The following table shows the target side pinout of the SWD Isolator:
|1||VCC||Input||The target side of the isolator draws power over this pin.|
|2||VCC||Input||The target side of the isolator draws power over this pin.|
|3||N/C||N/C||This pin is not connected on the target side of the isolator.|
|5||N/C||N/C||This pin is not connected on the target side of the isolator.|
|7||SWDIO||I/O||Bi-directional data pin of SWD. This pin should be pulled high on the target. Typically connected to SWDIO on target CPU.|
|9||SWCLK||Output||SWD clock signal to target CPU. It is recommended that this pin is pulled to a defined state on the target board. Typically connected to SWCLK on target CPU.|
|11||N/C||N/C||This pin is not connected on the target side of the isolator.|
|13||SWO||Input||SWD data output from target CPU. Typically connected to SWO on target CPU.|
|15||RESET||I/O||Target CPU reset signal. Typically connected to the RESET pin of the target CPU, which is typically called "nRST", "nRESET" or "RESET".|
|17||N/C||N/C||This pin is not connected on the target side of the isolator.|
|19||N/C||N/C||This pin is not connected on the target side of the isolator.|
Pins 4, 6, 8, 10, 12, 14, 16, 18, 20 are GND pins connected to GND.
Both sides, target and emulator, are totally isolated from each other and separately powered. The target side draws power from pins 1 or 2, the emulator side draws power from pin 19. To avoid current drawn from the target an external power supply can be used to provide power to pins 1 and 2.
In order to use the SWD Isolator, please follow these steps:
- Plug the SWD Isolator directly into the Flasher.
- Power the Flasher.
- Make sure the green LED on the emulator side is lit. If it is not, please follow the instructions below.
- Connect the target to the target side of the SWD Isolator.
- If the target is powered, the green LED on the target side should be lit.
The red LED on the target side is lit when a Target RESET is active (low).

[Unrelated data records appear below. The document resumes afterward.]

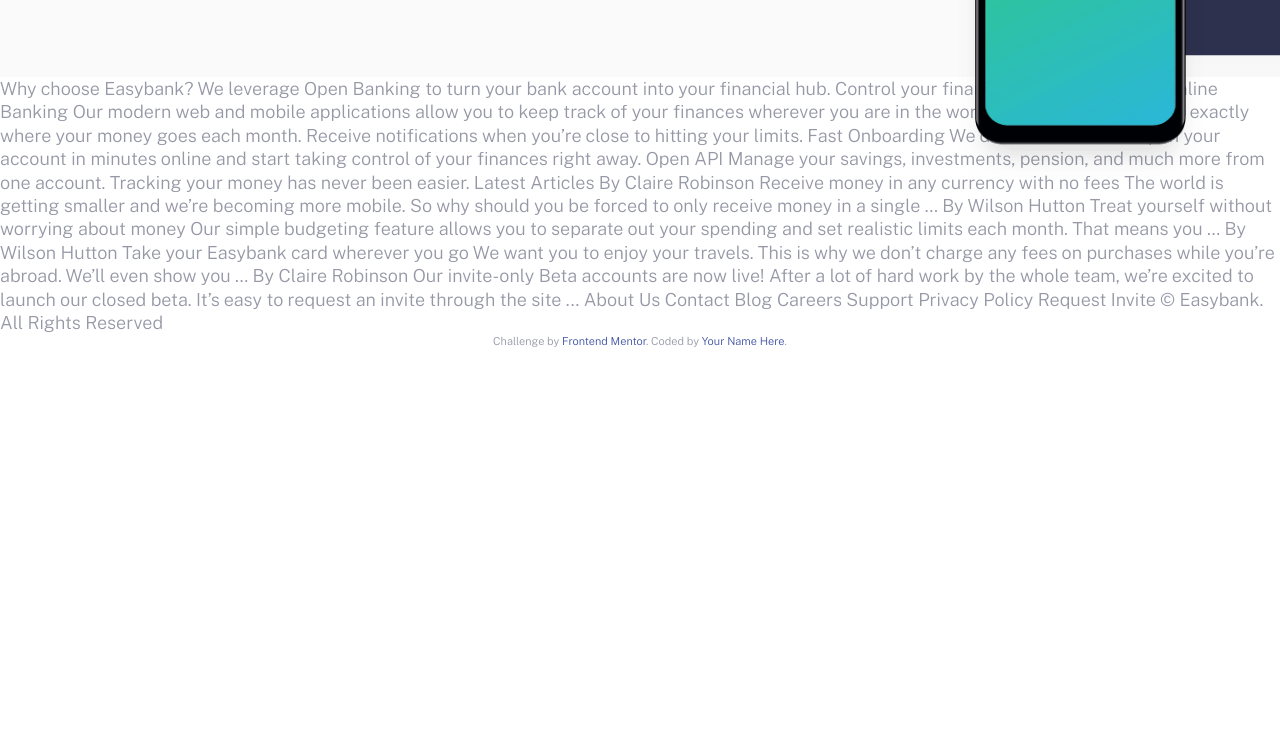
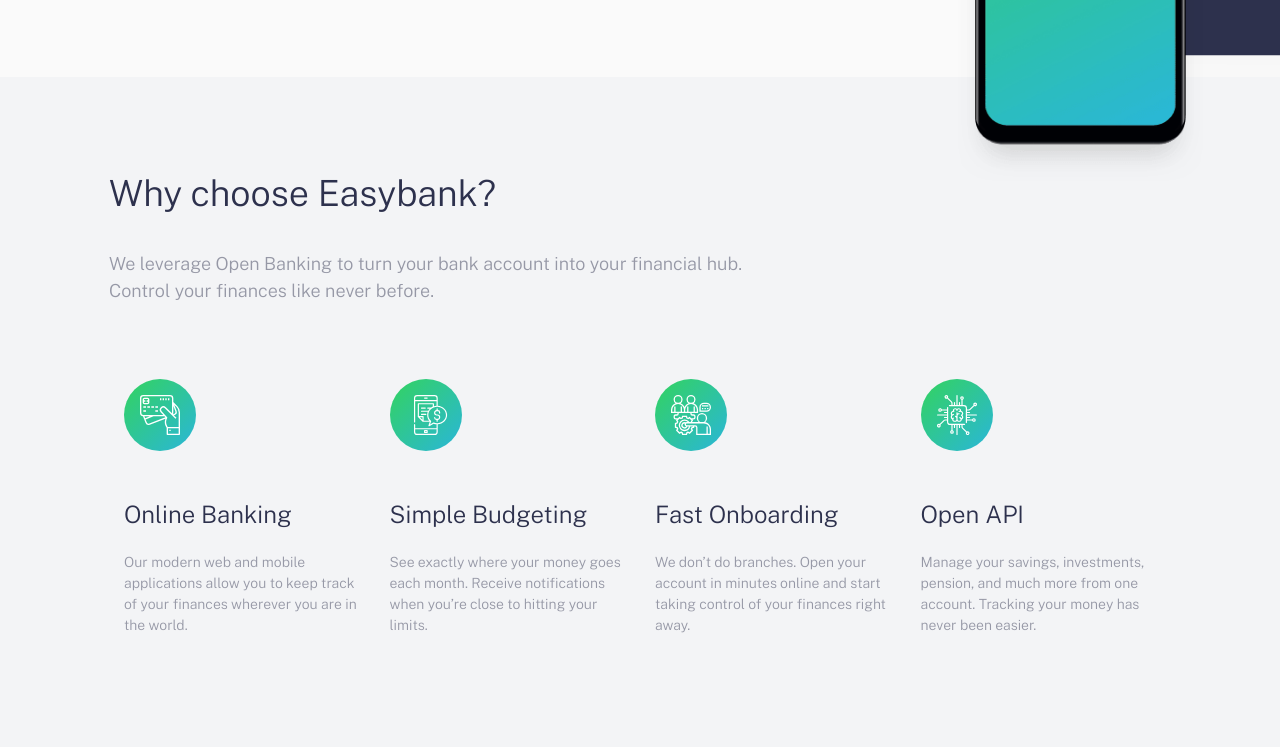
Before and after one commit to lorendujakovic/easybank-landing, a plain HTML site: page index.html in a window 1280 px wide. Shown: the part 657-1407 px from the top of the page. Before the commit the page ends 1006 px from the top, so only its background shows below. Drawn offline with nearby package versions, Linux system fonts and the light colour scheme; files that its build step writes are made by us from their sources.

Commit message:
build feature section

```diff
--- /dev/null
+++ b/app/scss/partials/_features.scss
@@ -0,0 +1,66 @@
+.feature {
+    background-color: $lightGrayishBlue;
+
+    text-align: center;
+
+    @include breakpoint-up(medium){
+        text-align: left;
+    }
+
+    &__intro {
+        margin-bottom: 3.75rem;
+
+        @include breakpoint-up(large) {
+            width: 60%;
+        }
+    }
+
+    &__grid {
+        @include breakpoint-up(medium) {
+            display: flex;
+            flex-wrap: wrap;
+        }
+    }
+
+    &__item {
+        padding: 0.9375rem;
+
+        @include breakpoint-up(medium){
+            flex: 0 0 50%;
+
+        }
+
+        @include breakpoint-up(large){
+            flex: 1;
+        }
+    }
+
+    &__icon {
+        margin-bottom: 1.875rem;
+
+        @include breakpoint-up(large){
+
+            margin-bottom: 2.75rem;
+        }
+    }
+
+    &__title {
+        font-size: 1.25rem;
+        font-weight: 300;
+        line-height: 1.15;
+        color: $darkBlue;
+
+        margin-bottom: 1rem;
+
+        @include breakpoint-up(large){
+            font-size: 1.5rem;
+
+            margin-bottom: 1.5rem;
+        }
+    }
+
+    &__description {
+        font-size: 0.875rem;
+        line-height: 1.5;
+    }
+}
--- a/app/scss/partials/_global.scss
+++ b/app/scss/partials/_global.scss
@@ -17,6 +17,8 @@ body {
     color: $grayishBlue;
     line-height: 1.3;
 
+    min-height: 300vh;
+
     @include breakpoint-up(large) {
         font-size: $font-med;
     }
@@ -30,10 +32,45 @@ a, a:visited, a:hover {
     text-decoration: none;
 }
 
-h1, h2, h3, p {
+// Text
+h1, h2, h3 {
     margin-top: 0;
+
+    font-weight: 300;
+    line-height: 1.15;
+    color: $darkBlue;
 }
 
+h1 {
+    font-size: 2.31rem;
+
+    margin-bottom: 1.5rem;
+
+    @include breakpoint-up(large) {
+        font-size: $font-xlg;
+    }
+}
+
+h2 {
+
+    font-size: 1.875rem;
+
+    margin-bottom: 1.5625rem;
+
+    @include breakpoint-up(large) {
+
+        font-size: 2.25rem;
+
+        margin-bottom: 2.25rem;
+    }
+}
+
+p {
+    line-height: 1.5;
+
+    margin-top: 0;
+    margin-bottom: 2.25rem;
+}
 //Spacing
 
 .container {
@@ -41,15 +78,25 @@ h1, h2, h3, p {
     margin: 0 auto;
 
     &--pall {
-        padding-top: 2.25rem;
+        padding-top: 4.375rem;
         padding-right: 1.5rem;
-        padding-bottom: 2.25rem;
+        padding-bottom: 4.375rem;
         padding-left: 1.5rem;
+
+        @include breakpoint-up(large){
+            padding-top: 6rem;
+            padding-bottom: 6rem;
+        }
     }
 
     &--py {
-        padding-top: 2.25rem;
-        padding-bottom: 2.25rem;
+        padding-top: 4.375rem;
+        padding-bottom: 4.375rem;
+
+        @include breakpoint-up(large){
+            padding-top: 6rem;
+            padding-bottom: 6rem;
+        }
     }
 
     &--px {
@@ -58,7 +105,11 @@ h1, h2, h3, p {
     }
 
     &--pt {
-        padding-top: 2.25rem;
+        padding-top: 4.375rem;
+
+        @include breakpoint-up(large){
+            padding-top: 6rem;
+        }
     }
 
     &--pr {
@@ -66,7 +117,11 @@ h1, h2, h3, p {
     }
 
     &--pb {
-        padding-bottom: 2.25rem;
+        padding-bottom: 4.375rem;
+
+        @include breakpoint-up(large){
+            padding-bottom: 6rem;
+        }
     }
 
     &--pl {
--- a/app/scss/partials/_hero.scss
+++ b/app/scss/partials/_hero.scss
@@ -76,24 +76,5 @@
 
             text-align: left;
         }
-
-        h1 {
-            font-weight: 300;
-            font-size: 2.31rem;
-            line-height: 1.15;
-            color: $darkBlue;
-
-            margin-bottom: 1.5rem;
-
-            @include breakpoint-up(large) {
-                font-size: $font-xlg;
-            }
-        }
-
-        p {
-            line-height: 1.5;
-
-            margin-bottom: 2.25rem;
-        }
     }
 }
--- a/app/scss/style.scss
+++ b/app/scss/style.scss
@@ -5,3 +5,4 @@
 
 @import './partials/header';
 @import './partials/hero';
+@import './partials/features';
--- a/index.html
+++ b/index.html
@@ -2,7 +2,7 @@
 <html lang="en">
 <head>
   <meta charset="UTF-8">
-  <meta name="viewport" content="width=device-width, initial-scale=1.0"> <!-- displays site properly based on user's device -->
+  <meta name="viewport" content="width=device-width, initial-scale=1.0, maximum-scale=1, user-scalable=0""> <!-- displays site properly based on user's device -->
 
   <link rel="icon" type="image/png" sizes="32x32" href="./assets/images/favicon-32x32.png">
   <link rel="preconnect" href="https://fonts.gstatic.com">
@@ -72,30 +72,71 @@
     </div>
   </section>
 
+  <section class="feature">
 
 
-
-  Why choose Easybank?
-
+    <div class="feature__content container container--pall">
+      <div class="feature__intro">
+        <h2>Why choose Easybank?</h2>
+        <p>
           We leverage Open Banking to turn your bank account into your financial hub. Control
           your finances like never before.
-
+        </p>
+      </div>
+      <div class="feature__grid">
+        <div class="feature__item">
+          <div class="feature__icon">
+            <img src="./assets/images/icon-online.svg" alt="">
+          </div>
+          <div class="feature__title">
             Online Banking
+          </div>
+          <div class="feature__description">
             Our modern web and mobile applications allow you to keep track of your finances
             wherever you are in the world.
-
+          </div>
+        </div>
+        <div class="feature__item">
+          <div class="feature__icon">
+            <img src="./assets/images/icon-budgeting.svg" alt="">
+          </div>
+          <div class="feature__title">
             Simple Budgeting
+          </div>
+          <div class="feature__description">
             See exactly where your money goes each month. Receive notifications when you’re
             close to hitting your limits.
-
+          </div>
+        </div>
+        <div class="feature__item">
+          <div class="feature__icon">
+            <img src="./assets/images/icon-onboarding.svg" alt="">
+          </div>
+          <div class="feature__title">
             Fast Onboarding
+          </div>
+          <div class="feature__description">
             We don’t do branches. Open your account in minutes online and start taking control
             of your finances right away.
+          </div>
+        </div>
 
+        <div class="feature__item">
+          <div class="feature__icon">
+            <img src="./assets/images/icon-api.svg" alt="">
+          </div>
+          <div class="feature__title">
             Open API
+          </div>
+          <div class="feature__description">
             Manage your savings, investments, pension, and much more from one account. Tracking
             your money has never been easier.
+          </div>
+        </div>
+      </div>
+    </div>
 
+  </section>
 
 
   Latest Articles
```
Lines whose indentation alone changed are shown as unchanged.
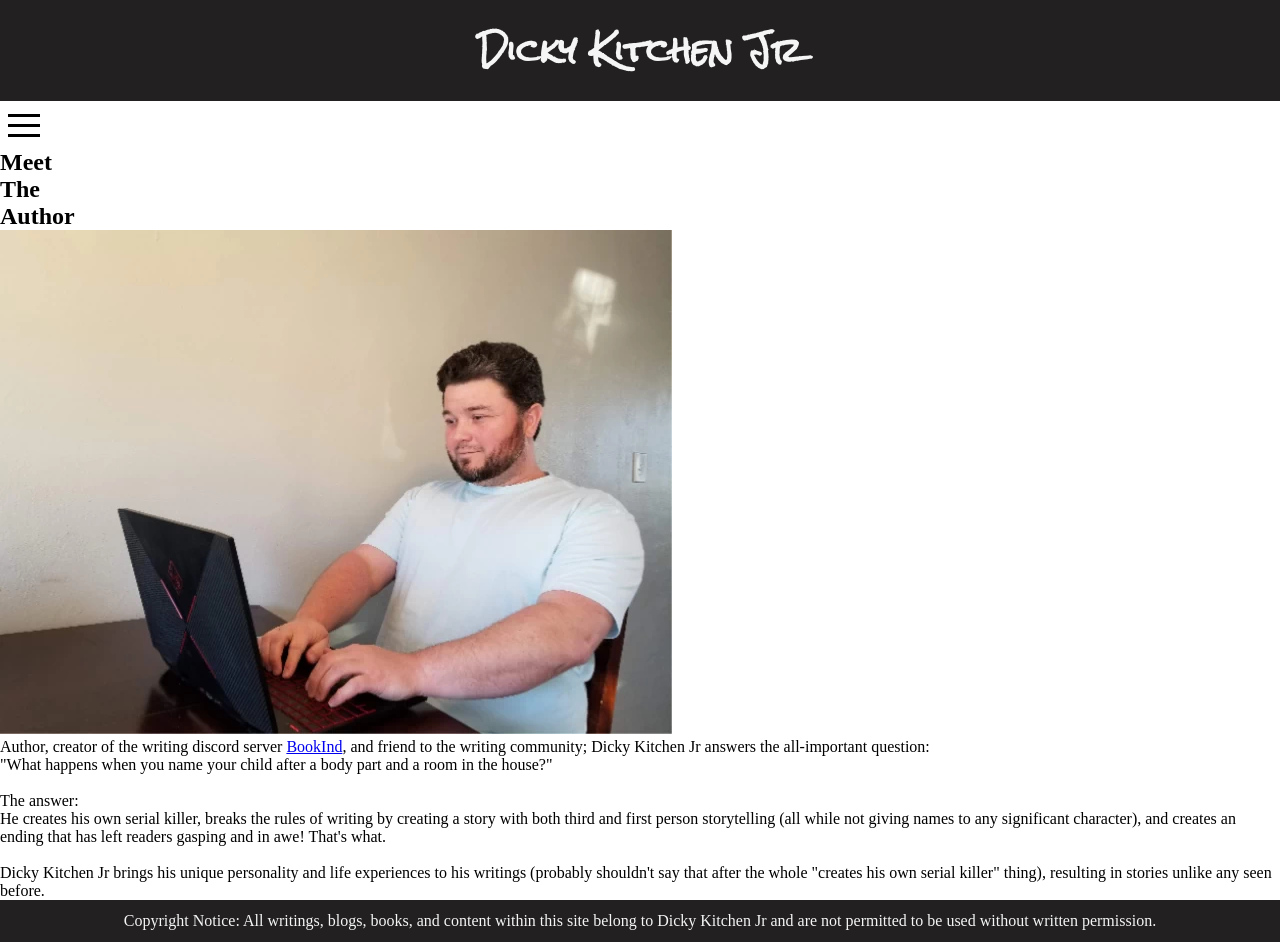
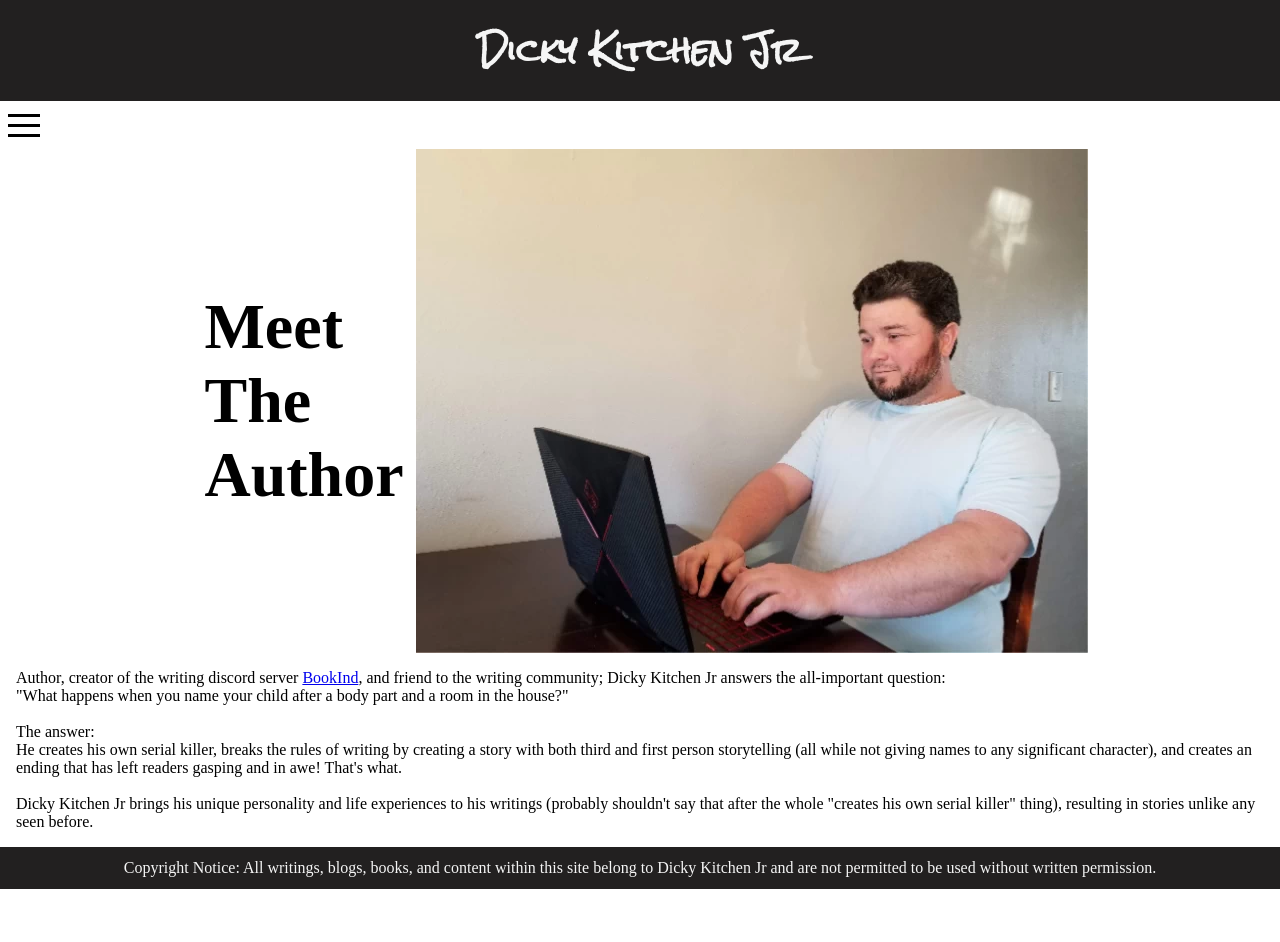
Before and after one commit to DickyKitchenJr/author-site-version-2, a React (Create React App) app in the folder author-v2/: page /about in a window 1280 px wide. After the commit the page ends 889 px from the top, so only its background shows below. Built offline with nearby package versions, Linux system fonts and the light colour scheme.

Commit message:
Update About.css

```diff
--- a/author-v2/src/Components/About.css
+++ b/author-v2/src/Components/About.css
@@ -0,0 +1,20 @@
+.about-header{
+    display: flex;
+    justify-content: center;
+}
+
+.about-h2{
+    margin-top: auto;
+    margin-bottom: auto;
+    padding-left: 1vw;
+    padding-right: 1vw;
+    font-size: 5vw;
+}
+
+.typing-author{
+    max-width: 100%;
+}
+
+.about-p{
+    padding: 1rem;
+}
```
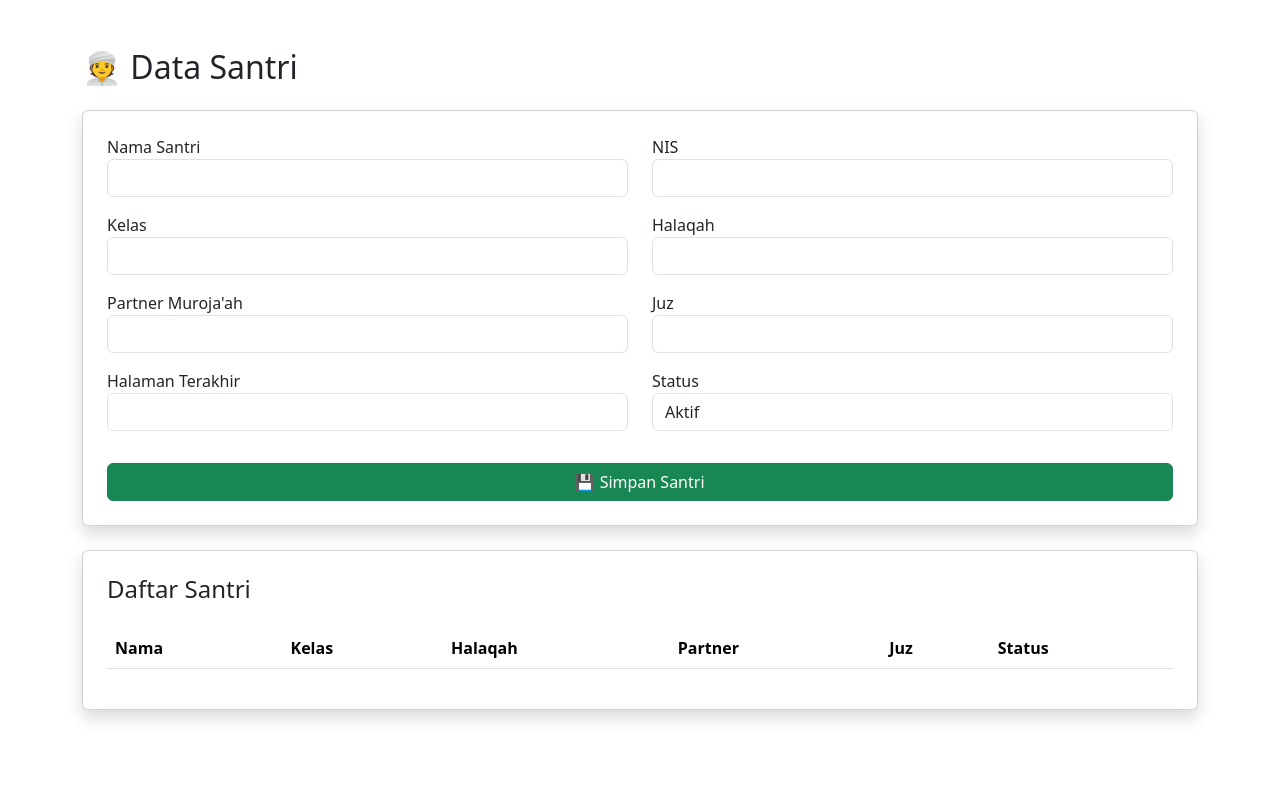
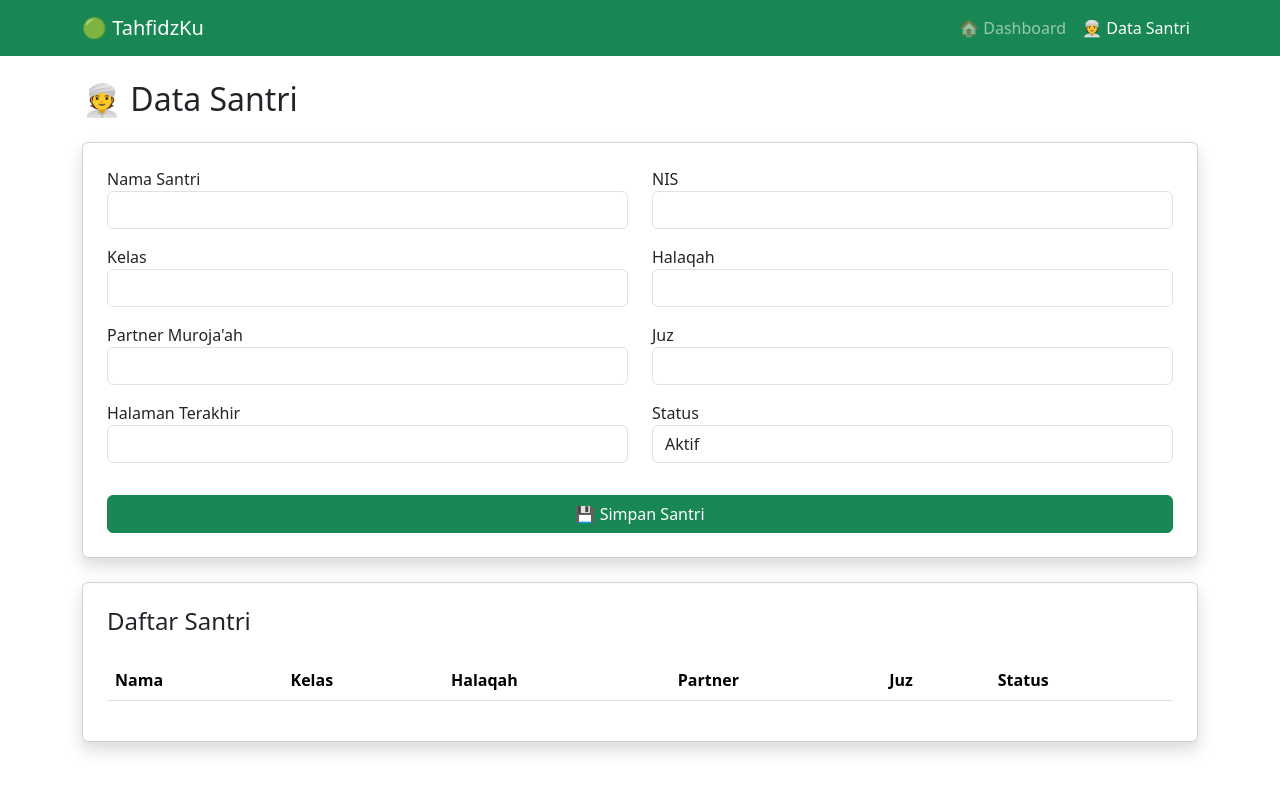
Before and after one commit to hernamaghfira-ops/tahfidz-penilaian, a plain HTML site: page santri.html in a window 1280 px wide. Drawn offline with nearby package versions, Linux system fonts and the light colour scheme; no server answers.

Commit message:
Update santri.html

```diff
--- a/santri.html
+++ b/santri.html
@@ -6,17 +6,40 @@
 
 <title>Data Santri | TahfidzKu</title>
 
+<!-- Bootstrap CSS -->
 <link href="https://cdn.jsdelivr.net/npm/bootstrap@5.3.3/dist/css/bootstrap.min.css" rel="stylesheet">
 <link rel="stylesheet" href="css/style.css">
 
 </head>
 <body>
 
-<div class="container mt-5">
+<!--  MENU NAVIGASI BARU AGAR BISA DIKLIK ANTAR HALAMAN -->
+<nav class="navbar navbar-expand-lg navbar-dark bg-success mb-4">
+  <div class="container">
+    <a class="navbar-brand" href="index.html">🟢 TahfidzKu</a>
+    <button class="navbar-toggler" type="button" data-bs-toggle="collapse" data-bs-target="#navbarNav">
+      <span class="navbar-toggler-icon"></span>
+    </button>
+    <div class="collapse navbar-collapse" id="navbarNav">
+      <ul class="navbar-nav ms-auto">
+        <li class="nav-item">
+          <a class="nav-link" href="index.html">🏠 Dashboard</a>
+        </li>
+        <li class="nav-item">
+          <a class="nav-link active" href="data-santri.html">👳 Data Santri</a>
+        </li>
+        <!-- Kamu bisa tambah menu lain di sini nanti, contoh: -->
+        <!-- <li class="nav-item"><a class="nav-link" href="setoran.html">📖 Setoran</a></li> -->
+      </ul>
+    </div>
+  </div>
+</nav>
+
+<div class="container">
 
 <h2 class="mb-4">👳 Data Santri</h2>
 
-<div class="card p-4 shadow">
+<div class="card p-4 shadow mb-4">
 
 <div class="row">
 
@@ -78,8 +101,6 @@
 
 </div>
 
-<br>
-
 <div class="card p-4 shadow">
 
 <h4>Daftar Santri</h4>
@@ -116,6 +137,8 @@
 
 </div>
 
+<!-- Bootstrap JS (Supaya menu HP bisa diklik) -->
+<script src="https://cdn.jsdelivr.net/npm/bootstrap@5.3.3/dist/js/bootstrap.bundle.min.js"></script>
 <script src="js/app.js"></script>
 
 </body>
```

The SWD Isolator has been designed for J-Link, but can also be used with other Arm emulators with the same pin-out. In this case, you should make sure that 5 V are supplied to pin 19 of the emulator connector and that your emulator is not damaged when applying 5 V to this pin. Do this at your own risk!
This isolator provides basic isolation only. Do not use with hazardous voltages without further protection measures to avoid risk of electrical shock and fire.
SEGGER isolators provide a basic isolation to withstand high voltages as mentioned in the resp. technical data section. To preserve integrity of human beings when dealing with potential hazardous voltages it is mandatory to have a second protection measure in place in case the first insulation barrier fails. This is called double or reinforced isolation. How this double isolation can be achieved depends on the use case or application setup. Also check your local safety related directives valid for your country to make sure all requirements are met.